  • Rav David Silverberg
            The Torah in Parashat Behar discusses the various laws that apply during yovel – the jubilee year – including the return of sold lands to their original owners.  After presenting this law, the Torah proceeds to establish that the return of lands during yovel affects their sale price during the other years.  Since the transaction is inherently temporary, the value of the property will depend on when during the yovel cycle the land is purchased.  The same property sold forty years before the jubilee will have greater value than it would ten years later, because the buyer will have ten fewer years in which to benefit from it.  The Torah commands in this context, “al tonu ish et achiv” (25:14) – that buyers and sellers must act fairly in setting prices.  The simple meaning of the verse is that it forbids those who sell land to charge reasonable prices that take into account the number of years remaining until the yovel.  However, the Gemara (Bava Metzia 51a) establishes that this prohibition – “ona’a” – applies also to the buyer, and thus just as a seller may not charge an unreasonably high price for his merchandise, a buyer may not pay an unreasonably low price.
            While the technical prohibition of ona’a relates to fairness in the marketplace, warning buyers and sellers not to take advantage of the other party’s limited knowledge of the merchandise’s value, we might also point to a broader concept underlying this law.  Just as we must not deceive others by overpricing merchandise, likewise, we must avoid deceiving ourselves by overvaluing and overpaying for the many different kinds of “merchandise” available to us in this world.  Each day of our lives, we have decisions to make about how much time, effort and money to invest in different things.  We need to choose which material possessions to acquire, and how much we are prepared to pay for each.  We need to choose which relationships to invest in, and how much to invest in them.  And we need to choose which activities we wish to invest in, and how much of an investment to make.  The prohibition of ona’a warns that people are prone to being misled into paying unreasonably high prices for cheap property.  Just as a large, high-quality field outwardly appears valuable, but the imminent onset of yovel lowers its true value, likewise, many things in life seem very valuable, and worth a considerable investment, but in truth, they offer us minimal benefit.  We must therefore ensure not to “sell” ourselves “property” at an unreasonably high cost, not to “pay” more than we should for possessions and pursuits that offer us limited value.

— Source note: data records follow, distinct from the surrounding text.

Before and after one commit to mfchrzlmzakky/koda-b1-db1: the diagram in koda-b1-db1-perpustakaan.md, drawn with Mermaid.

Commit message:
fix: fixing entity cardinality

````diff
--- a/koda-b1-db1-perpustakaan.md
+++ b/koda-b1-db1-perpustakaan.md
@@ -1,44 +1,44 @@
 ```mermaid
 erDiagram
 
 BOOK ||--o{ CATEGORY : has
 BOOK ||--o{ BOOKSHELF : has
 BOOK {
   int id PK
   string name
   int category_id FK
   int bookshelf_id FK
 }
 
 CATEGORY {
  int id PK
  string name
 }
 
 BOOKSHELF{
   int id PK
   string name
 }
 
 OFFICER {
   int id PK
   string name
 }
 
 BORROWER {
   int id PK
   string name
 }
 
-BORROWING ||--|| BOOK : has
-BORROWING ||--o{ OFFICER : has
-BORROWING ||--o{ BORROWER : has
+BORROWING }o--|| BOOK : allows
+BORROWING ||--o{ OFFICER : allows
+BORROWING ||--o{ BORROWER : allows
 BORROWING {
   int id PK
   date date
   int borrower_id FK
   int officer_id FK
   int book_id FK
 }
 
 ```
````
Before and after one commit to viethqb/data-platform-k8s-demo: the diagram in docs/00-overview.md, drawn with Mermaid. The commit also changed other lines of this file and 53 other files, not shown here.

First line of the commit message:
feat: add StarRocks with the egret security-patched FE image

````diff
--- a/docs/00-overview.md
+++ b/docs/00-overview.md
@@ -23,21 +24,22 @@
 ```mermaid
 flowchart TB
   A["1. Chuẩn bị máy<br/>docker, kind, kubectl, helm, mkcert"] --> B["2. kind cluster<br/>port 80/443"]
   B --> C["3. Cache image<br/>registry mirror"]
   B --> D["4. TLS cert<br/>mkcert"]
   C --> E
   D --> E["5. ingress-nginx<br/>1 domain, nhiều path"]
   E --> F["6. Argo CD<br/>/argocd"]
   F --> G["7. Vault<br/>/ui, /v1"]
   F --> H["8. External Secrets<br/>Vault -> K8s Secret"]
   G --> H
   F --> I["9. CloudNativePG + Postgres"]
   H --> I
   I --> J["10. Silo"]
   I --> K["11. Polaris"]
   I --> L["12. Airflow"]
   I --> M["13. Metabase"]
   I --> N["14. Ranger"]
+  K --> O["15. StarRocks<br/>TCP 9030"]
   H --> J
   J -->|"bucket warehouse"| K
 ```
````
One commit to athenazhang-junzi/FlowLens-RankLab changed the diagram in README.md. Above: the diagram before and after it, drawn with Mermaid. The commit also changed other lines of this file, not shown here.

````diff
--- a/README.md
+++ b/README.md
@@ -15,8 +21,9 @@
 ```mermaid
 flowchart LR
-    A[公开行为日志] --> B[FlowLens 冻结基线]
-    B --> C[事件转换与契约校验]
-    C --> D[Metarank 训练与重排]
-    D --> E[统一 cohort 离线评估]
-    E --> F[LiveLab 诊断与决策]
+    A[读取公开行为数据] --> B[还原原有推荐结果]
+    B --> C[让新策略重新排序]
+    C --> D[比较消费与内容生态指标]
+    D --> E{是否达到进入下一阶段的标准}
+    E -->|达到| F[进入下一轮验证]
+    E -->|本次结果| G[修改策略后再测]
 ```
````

            As mentioned, the prohibition of ona’a also forbids buyers from paying an unfairly low price for merchandise.  If we want to acquire something truly valuable, we must be prepared to pay for it in full.  Just as we must avoid the mistake of investing too much in things which offer little value, so must we avoid the mistake of investing too little in things which, if we pay the proper “price,” offer us great benefits.  When it comes to that which has true, eternal value, we must be willing and prepared to make a considerable investment.  The command of ona’a alerts us to the need to carefully determine the true value of all the available “merchandise” in the world, so we avoid paying too much for things that offer us little, and paying too little for things which are truly precious.